**WHAT NEEDS TO BE DONE**: Among the entries below, find the lines that contain the string "currentProjects". State only how many there are.

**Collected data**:

*** Begin section ***

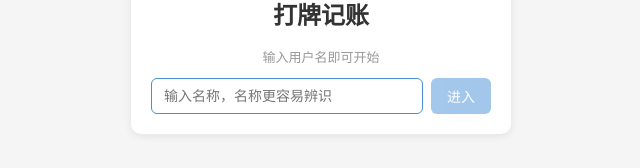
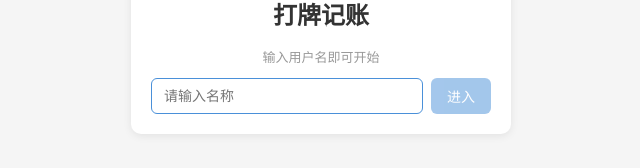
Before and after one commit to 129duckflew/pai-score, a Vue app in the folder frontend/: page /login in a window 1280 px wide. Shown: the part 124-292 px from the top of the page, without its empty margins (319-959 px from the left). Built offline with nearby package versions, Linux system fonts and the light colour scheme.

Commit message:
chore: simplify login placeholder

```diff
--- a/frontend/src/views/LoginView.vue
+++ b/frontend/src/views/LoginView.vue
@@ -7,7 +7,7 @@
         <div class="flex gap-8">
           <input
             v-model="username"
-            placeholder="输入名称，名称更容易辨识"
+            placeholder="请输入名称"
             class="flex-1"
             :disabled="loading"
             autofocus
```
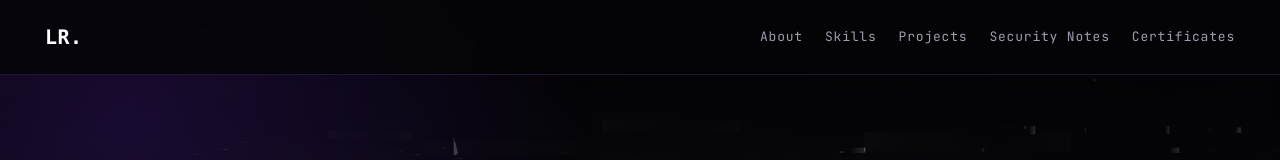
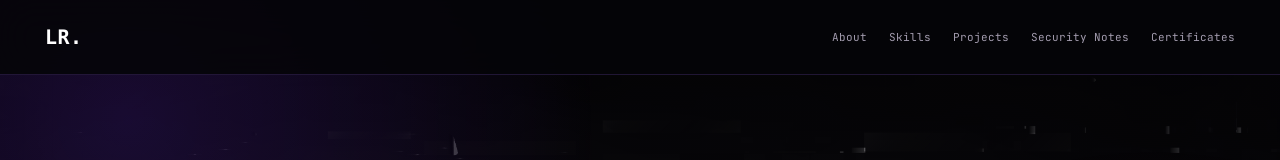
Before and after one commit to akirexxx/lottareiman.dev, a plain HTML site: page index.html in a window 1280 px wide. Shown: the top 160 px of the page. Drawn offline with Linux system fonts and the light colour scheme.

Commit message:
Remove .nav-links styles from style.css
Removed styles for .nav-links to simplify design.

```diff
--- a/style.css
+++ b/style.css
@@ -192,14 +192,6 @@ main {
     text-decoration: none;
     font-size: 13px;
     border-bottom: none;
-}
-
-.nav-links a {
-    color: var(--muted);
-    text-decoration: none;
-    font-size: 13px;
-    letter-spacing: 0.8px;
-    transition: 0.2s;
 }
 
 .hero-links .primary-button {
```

*** End section ***
*** Begin section ***

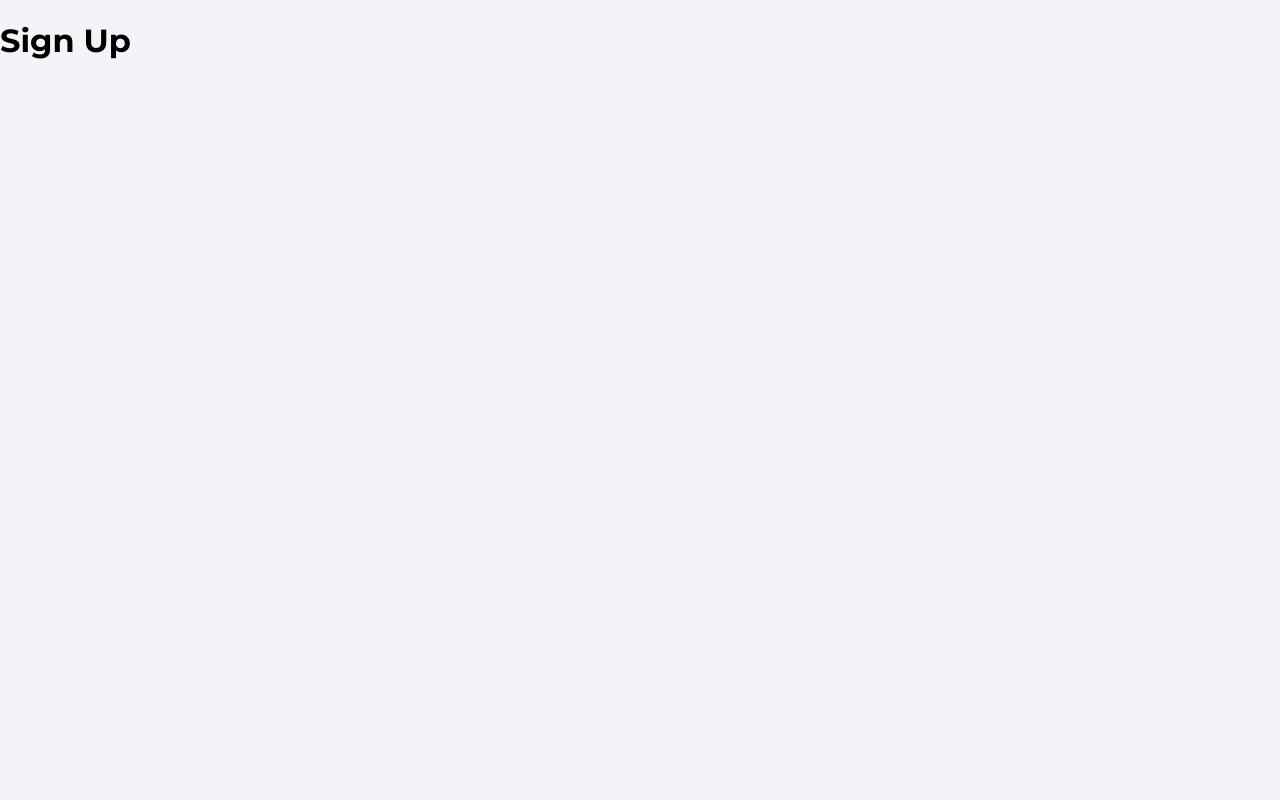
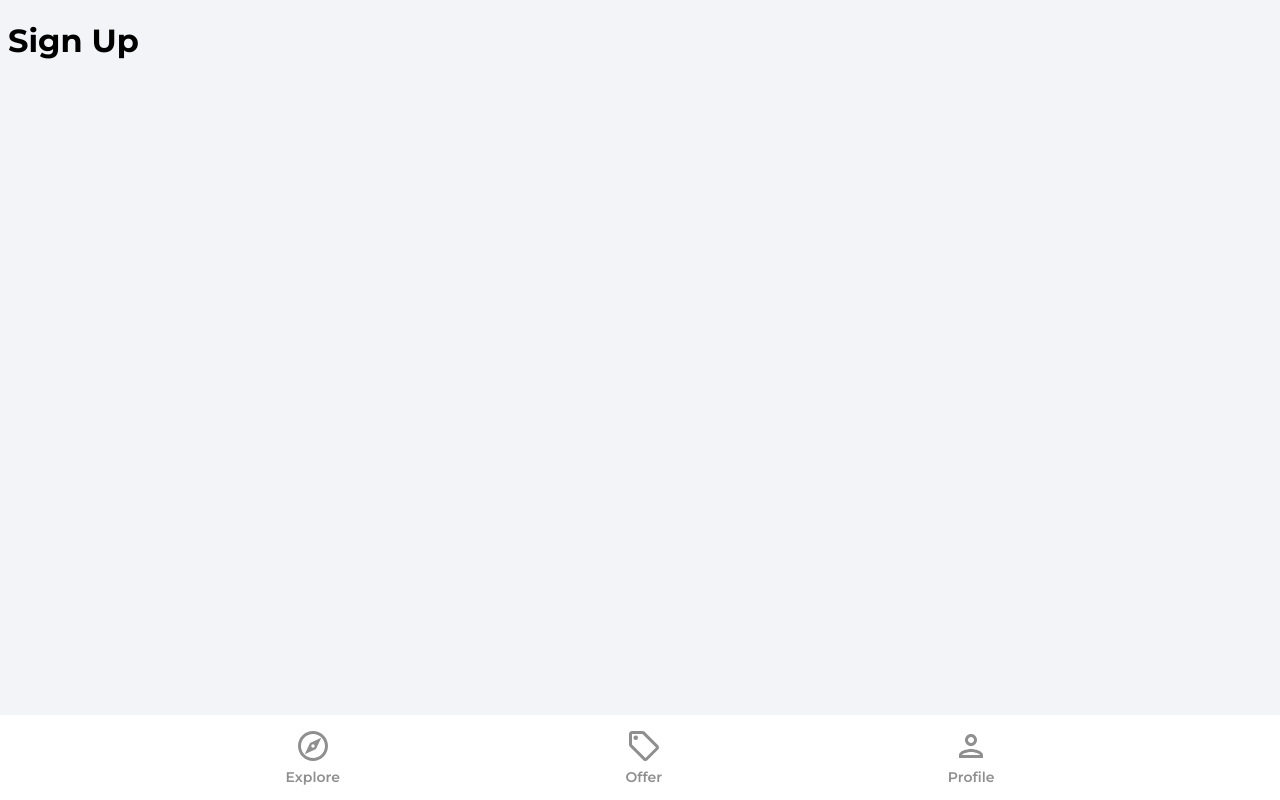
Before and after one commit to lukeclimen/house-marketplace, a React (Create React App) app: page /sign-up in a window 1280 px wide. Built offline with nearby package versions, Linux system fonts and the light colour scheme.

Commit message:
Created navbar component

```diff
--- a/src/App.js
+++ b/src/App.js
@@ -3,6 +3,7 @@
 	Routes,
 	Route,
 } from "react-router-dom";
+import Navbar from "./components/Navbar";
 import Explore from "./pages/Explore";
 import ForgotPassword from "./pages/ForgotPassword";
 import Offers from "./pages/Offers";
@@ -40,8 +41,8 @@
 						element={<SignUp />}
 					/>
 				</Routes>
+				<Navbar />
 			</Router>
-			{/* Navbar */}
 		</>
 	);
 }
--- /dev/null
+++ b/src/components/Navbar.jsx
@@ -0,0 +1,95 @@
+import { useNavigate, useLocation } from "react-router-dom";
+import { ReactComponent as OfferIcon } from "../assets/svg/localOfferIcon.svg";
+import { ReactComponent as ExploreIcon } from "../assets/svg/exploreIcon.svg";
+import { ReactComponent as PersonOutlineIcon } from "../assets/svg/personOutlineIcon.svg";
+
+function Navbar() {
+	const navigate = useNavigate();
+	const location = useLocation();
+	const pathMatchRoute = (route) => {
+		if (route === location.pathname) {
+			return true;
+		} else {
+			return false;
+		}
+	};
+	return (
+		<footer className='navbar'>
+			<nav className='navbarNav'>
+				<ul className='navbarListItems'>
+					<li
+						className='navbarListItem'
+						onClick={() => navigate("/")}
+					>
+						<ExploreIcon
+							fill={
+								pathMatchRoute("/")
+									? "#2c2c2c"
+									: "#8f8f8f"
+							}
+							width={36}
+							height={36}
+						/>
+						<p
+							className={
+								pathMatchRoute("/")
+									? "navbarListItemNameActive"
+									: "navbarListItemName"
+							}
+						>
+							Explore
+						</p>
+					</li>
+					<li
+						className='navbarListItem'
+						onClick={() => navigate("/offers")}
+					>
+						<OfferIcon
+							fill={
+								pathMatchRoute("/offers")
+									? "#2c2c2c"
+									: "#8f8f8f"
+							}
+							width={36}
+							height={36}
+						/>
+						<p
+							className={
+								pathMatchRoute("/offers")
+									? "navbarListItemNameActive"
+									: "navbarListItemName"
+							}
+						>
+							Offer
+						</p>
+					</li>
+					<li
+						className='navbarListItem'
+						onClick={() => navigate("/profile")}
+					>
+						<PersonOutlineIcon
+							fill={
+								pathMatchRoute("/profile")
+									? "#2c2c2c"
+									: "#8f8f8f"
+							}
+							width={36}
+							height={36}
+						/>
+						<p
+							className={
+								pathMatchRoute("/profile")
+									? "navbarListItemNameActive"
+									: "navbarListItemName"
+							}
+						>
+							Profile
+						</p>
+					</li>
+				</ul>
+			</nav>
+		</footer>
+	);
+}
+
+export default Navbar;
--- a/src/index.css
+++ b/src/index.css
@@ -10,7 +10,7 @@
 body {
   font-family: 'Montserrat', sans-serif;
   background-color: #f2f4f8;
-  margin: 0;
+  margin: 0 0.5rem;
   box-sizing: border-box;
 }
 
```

*** End section ***
*** Begin section ***

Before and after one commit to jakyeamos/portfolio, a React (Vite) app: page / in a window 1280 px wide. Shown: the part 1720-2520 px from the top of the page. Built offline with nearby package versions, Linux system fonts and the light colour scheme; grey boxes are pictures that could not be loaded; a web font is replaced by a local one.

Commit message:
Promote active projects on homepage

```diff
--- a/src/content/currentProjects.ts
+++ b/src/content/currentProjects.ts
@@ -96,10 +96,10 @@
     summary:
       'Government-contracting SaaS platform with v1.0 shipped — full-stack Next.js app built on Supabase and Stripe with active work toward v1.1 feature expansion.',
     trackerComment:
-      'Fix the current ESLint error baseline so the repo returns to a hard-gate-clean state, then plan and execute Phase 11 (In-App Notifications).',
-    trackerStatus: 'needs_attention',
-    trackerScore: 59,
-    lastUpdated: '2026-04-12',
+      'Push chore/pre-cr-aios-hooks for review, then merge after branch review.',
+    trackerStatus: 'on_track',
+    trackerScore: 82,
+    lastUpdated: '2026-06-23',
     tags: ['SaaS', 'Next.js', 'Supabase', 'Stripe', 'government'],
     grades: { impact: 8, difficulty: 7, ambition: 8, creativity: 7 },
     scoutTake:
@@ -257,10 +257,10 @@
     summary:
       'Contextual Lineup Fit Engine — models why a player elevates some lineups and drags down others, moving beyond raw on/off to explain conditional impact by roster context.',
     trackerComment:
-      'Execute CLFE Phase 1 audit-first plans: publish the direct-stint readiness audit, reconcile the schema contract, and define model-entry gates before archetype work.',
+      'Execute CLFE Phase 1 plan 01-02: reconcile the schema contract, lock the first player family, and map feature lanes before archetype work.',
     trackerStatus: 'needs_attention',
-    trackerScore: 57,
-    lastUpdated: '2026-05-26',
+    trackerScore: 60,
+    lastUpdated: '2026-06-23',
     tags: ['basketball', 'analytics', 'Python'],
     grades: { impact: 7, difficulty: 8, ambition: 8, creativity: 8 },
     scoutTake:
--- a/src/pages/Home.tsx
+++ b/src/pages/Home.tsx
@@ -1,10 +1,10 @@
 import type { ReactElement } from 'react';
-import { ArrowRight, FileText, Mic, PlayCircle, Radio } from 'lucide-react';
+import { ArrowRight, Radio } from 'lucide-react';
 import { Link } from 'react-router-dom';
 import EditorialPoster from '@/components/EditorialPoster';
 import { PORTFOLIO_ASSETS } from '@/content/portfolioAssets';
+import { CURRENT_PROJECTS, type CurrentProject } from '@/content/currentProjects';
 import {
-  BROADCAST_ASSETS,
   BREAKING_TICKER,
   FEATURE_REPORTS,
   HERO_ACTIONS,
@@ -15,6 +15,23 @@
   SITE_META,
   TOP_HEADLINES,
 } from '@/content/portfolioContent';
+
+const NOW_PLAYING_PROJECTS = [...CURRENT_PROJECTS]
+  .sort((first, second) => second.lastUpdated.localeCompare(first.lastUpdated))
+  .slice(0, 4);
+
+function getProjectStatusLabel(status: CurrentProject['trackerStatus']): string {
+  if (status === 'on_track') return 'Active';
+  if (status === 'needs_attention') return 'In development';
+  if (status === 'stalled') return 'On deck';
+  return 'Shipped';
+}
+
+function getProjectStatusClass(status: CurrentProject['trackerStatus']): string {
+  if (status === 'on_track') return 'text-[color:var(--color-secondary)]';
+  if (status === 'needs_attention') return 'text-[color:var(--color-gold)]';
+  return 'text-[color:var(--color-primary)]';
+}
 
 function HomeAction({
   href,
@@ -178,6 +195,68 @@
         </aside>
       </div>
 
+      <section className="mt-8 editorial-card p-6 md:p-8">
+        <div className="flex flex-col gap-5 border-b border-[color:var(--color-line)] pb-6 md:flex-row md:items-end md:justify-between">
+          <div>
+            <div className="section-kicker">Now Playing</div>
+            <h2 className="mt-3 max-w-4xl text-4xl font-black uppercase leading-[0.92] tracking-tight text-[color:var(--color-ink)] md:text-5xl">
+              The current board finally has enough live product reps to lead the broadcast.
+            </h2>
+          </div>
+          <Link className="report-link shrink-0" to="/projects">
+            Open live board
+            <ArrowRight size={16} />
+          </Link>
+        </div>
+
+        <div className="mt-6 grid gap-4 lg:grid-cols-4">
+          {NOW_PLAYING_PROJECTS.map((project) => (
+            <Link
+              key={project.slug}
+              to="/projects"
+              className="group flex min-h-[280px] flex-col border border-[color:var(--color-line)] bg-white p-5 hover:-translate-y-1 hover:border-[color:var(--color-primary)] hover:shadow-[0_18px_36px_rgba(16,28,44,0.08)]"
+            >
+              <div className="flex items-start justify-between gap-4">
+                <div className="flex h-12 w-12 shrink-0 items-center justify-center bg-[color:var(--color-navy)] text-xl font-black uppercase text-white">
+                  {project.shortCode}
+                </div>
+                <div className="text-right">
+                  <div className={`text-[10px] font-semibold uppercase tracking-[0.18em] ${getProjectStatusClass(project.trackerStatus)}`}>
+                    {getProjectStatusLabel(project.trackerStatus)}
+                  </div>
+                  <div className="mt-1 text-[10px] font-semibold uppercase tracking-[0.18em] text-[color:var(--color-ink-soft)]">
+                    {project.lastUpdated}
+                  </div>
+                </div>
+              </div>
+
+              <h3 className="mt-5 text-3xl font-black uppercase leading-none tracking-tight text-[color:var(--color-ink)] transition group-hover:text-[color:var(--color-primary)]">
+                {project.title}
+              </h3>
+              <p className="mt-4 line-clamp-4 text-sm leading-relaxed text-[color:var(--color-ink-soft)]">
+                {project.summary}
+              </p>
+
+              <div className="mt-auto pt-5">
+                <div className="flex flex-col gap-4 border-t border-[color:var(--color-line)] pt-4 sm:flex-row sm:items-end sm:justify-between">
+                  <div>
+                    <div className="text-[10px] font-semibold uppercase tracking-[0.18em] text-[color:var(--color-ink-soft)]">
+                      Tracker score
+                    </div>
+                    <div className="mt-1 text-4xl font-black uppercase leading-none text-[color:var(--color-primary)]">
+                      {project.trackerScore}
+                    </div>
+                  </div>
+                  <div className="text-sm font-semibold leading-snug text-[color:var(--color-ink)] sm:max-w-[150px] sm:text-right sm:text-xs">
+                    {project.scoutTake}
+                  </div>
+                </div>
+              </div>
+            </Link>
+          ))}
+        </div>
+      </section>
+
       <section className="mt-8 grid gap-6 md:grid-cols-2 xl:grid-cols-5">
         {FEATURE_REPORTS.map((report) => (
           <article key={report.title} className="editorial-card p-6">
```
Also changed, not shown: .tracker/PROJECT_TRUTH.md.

*** End section ***

**ANSWER FOR THE TASK**: 3